|James Frey (Photo Credit)|
What am I afraid of here? That James is writing about himself. Let me explain: Frey's main character, Ben, is "flattened by a piece of plate glass" that falls on him at a construction site early in the story. He survives and wakes from a coma to find that he has become a miracle worker. Could the plate glass be a metaphor for the anvil of wrath that fell on him after A Million Little Pieces was exposed as largely fictional? Apparently, he was so hounded by photographers and class-action lawsuits following his harrowing dress-down by Oprah that he was forced to take refuge in France. Now, let's look at his 'post-crucifixion' experience: he's still part of the literary world because people still write articles about his production. I would say his status as literary outcast (a title that frequently preceeds his name) is--if not always, then frequently--in air quotes. Sure, it's used as often for him as Mr. or Ms. is for others, but it's what perpetuates his bad-boy caché. Didn't he previously color himself as an outcast--a recovered outlaw, who saw the light and cleaned himself up?
Remember, the man refers to himself as Big Jim. Yes, yes, this may be an attempt to heal the wounded soul and to project an image of vital importance, but still....outcast? I'm skeptical. In 2007, Harper Collins published Bright Shiny Morning. In 2010, he co-produced (again, involving controversy over the exploitation of MFA candidates seeking publication) the movie I Am Number Four.
Well, let's take a look at Frey's description of Final Testament. Specifically, try out this explanatory line from Frey's site:

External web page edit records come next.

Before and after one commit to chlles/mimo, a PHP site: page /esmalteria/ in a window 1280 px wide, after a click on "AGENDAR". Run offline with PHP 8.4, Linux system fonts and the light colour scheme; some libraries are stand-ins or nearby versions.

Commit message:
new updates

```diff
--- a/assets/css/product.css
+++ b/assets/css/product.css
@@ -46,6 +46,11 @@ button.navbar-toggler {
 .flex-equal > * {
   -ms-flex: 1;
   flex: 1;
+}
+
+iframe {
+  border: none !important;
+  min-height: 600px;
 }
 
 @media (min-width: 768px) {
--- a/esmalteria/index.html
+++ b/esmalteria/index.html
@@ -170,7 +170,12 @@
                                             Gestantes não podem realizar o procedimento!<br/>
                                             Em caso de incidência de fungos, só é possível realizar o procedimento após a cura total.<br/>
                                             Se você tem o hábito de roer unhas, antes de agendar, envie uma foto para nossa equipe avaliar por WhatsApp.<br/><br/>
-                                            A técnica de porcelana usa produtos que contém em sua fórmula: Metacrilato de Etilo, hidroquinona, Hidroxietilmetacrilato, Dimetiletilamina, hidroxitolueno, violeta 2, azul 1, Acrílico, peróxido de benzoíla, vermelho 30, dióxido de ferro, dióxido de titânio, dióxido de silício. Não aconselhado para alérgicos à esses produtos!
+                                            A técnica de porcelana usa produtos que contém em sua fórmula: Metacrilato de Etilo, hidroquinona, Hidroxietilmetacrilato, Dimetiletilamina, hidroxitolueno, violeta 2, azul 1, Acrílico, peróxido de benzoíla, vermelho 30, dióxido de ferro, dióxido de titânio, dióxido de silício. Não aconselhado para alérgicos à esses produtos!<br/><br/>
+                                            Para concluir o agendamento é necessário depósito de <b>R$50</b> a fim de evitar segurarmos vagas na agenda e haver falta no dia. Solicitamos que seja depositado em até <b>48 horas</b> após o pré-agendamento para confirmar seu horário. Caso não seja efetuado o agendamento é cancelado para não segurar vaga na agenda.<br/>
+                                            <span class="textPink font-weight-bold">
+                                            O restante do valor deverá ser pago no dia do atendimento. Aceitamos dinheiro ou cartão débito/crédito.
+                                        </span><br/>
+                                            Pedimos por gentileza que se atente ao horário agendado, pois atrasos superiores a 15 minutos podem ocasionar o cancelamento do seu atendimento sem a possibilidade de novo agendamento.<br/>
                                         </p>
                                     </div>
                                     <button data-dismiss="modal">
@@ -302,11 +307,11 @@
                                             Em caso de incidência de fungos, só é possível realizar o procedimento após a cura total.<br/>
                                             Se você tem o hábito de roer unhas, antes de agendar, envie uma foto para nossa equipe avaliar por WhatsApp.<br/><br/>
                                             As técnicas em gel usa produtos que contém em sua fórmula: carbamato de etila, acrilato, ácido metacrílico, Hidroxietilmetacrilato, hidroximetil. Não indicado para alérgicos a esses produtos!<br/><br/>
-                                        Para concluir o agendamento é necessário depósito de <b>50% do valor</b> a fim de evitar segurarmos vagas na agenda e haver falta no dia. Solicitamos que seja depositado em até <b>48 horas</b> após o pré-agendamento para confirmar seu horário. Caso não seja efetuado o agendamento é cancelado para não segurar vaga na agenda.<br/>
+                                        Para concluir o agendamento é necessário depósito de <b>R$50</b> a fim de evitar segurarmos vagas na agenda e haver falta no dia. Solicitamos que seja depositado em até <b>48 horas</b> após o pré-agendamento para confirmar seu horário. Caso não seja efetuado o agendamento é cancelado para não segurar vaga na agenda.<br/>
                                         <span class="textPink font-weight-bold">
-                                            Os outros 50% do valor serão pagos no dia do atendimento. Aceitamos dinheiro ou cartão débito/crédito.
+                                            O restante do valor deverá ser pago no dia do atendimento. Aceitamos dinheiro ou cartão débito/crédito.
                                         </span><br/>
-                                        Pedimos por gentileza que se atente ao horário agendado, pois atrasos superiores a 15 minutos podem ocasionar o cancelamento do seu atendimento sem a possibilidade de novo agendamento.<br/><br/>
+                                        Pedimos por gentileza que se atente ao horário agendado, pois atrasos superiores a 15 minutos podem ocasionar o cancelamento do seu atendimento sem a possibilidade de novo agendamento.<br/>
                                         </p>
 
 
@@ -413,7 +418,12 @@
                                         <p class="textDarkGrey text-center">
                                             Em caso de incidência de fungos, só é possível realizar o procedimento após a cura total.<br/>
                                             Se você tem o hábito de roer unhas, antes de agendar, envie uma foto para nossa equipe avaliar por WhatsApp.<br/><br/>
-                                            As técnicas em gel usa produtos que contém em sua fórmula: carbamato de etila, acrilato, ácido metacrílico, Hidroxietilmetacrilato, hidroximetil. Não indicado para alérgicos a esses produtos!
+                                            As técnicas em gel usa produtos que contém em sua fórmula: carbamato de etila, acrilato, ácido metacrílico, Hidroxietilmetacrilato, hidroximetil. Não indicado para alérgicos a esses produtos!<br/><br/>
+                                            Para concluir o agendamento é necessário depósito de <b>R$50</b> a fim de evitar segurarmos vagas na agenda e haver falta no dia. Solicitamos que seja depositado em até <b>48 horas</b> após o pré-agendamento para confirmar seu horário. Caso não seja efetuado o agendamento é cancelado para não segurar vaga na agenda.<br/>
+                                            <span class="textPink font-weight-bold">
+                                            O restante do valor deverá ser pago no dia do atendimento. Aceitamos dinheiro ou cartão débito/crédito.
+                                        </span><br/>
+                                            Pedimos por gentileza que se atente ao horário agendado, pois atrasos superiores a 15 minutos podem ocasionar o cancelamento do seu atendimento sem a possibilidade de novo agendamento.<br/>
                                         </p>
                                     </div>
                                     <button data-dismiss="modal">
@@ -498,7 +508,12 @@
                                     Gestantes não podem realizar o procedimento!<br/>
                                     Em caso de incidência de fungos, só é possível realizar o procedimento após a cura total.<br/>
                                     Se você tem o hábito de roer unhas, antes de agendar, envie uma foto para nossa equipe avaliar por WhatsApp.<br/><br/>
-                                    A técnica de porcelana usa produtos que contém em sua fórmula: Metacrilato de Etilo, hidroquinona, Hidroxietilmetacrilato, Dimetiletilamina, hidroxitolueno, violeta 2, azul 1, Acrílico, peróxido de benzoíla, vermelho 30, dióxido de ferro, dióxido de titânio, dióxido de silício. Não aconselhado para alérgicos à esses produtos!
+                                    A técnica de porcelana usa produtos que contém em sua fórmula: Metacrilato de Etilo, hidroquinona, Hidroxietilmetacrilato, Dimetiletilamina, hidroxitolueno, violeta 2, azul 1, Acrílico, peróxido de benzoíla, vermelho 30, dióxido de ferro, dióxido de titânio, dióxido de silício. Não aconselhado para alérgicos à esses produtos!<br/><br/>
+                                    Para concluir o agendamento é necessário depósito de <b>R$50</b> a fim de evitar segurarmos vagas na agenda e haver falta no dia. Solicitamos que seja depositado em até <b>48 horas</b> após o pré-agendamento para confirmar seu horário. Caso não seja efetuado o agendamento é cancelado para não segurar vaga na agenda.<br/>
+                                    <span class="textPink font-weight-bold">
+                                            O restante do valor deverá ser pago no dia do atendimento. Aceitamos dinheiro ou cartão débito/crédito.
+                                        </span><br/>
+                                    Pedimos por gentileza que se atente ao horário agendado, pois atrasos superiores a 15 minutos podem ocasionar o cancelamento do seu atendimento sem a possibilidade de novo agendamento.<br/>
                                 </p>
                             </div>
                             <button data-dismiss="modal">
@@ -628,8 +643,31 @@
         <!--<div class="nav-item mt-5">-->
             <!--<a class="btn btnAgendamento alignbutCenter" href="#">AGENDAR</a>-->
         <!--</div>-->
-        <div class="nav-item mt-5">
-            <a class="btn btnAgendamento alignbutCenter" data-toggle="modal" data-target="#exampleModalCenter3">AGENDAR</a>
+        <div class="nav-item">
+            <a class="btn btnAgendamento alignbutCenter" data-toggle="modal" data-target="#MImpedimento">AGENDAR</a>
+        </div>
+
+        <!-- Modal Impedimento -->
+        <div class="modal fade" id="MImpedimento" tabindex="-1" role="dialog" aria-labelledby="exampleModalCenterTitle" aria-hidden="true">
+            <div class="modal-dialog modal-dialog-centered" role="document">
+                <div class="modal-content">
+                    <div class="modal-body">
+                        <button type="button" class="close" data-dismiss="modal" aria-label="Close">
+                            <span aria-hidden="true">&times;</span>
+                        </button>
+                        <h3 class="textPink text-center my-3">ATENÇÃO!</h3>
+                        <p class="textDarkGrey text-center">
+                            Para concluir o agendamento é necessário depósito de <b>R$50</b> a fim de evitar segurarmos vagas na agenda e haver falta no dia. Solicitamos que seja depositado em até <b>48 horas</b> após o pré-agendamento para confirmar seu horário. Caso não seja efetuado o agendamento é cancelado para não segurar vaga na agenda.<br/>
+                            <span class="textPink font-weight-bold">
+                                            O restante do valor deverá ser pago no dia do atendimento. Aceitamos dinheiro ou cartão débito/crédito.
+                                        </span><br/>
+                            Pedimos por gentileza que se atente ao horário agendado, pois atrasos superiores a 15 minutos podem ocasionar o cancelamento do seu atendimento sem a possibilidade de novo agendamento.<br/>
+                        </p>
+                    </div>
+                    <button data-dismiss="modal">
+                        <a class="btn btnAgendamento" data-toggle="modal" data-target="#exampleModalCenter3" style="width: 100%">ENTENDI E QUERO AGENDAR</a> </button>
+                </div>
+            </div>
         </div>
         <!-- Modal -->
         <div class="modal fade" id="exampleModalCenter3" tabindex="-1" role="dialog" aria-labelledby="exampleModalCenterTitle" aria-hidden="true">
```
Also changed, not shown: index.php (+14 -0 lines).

"[Ben] proceeds to roam the city and surrounding areas, reuniting with estranged family members, shooting buckets of miracle cum into the orifices of a wide variety of women and men who afterward will be happy forever, denounces the Bible and other organized religion, speaks to the entity humans understand to be God and tells them that He isn’t going to save them, warns that the end is nigh, generally has a good time doing whatever he fancies, and advises others to do so as long as nobody gets hurt." (Frey)
Really, the scary thing is--even if this is a veiled self-portrait of Frey and his virtual resurrection in the literary world (by entering through the high art door propped open for him at Gagosian)--it also points to the tacit message that devalues the notion of the future. Even though it's been positively reviewed by The Financial Times, the book's message seems filled with overwrought millenial angst and appears entirely devoid of hope. It's a message all too familiar, too overplayed in the popular media, which can be every bit as scurrilous and venal as Frey himself has been accused of. So then--what more can we really learn from this book that hasn't already been communicated by other means? Is there something to the book's theme and aura besides controversy?
It brings me right back to a question I often ask myself: what is the role of the writer in society? Do books like Final Testament contribute to constructive dialogue, or is it just another product on the conveyor belts at Big Jim Industries?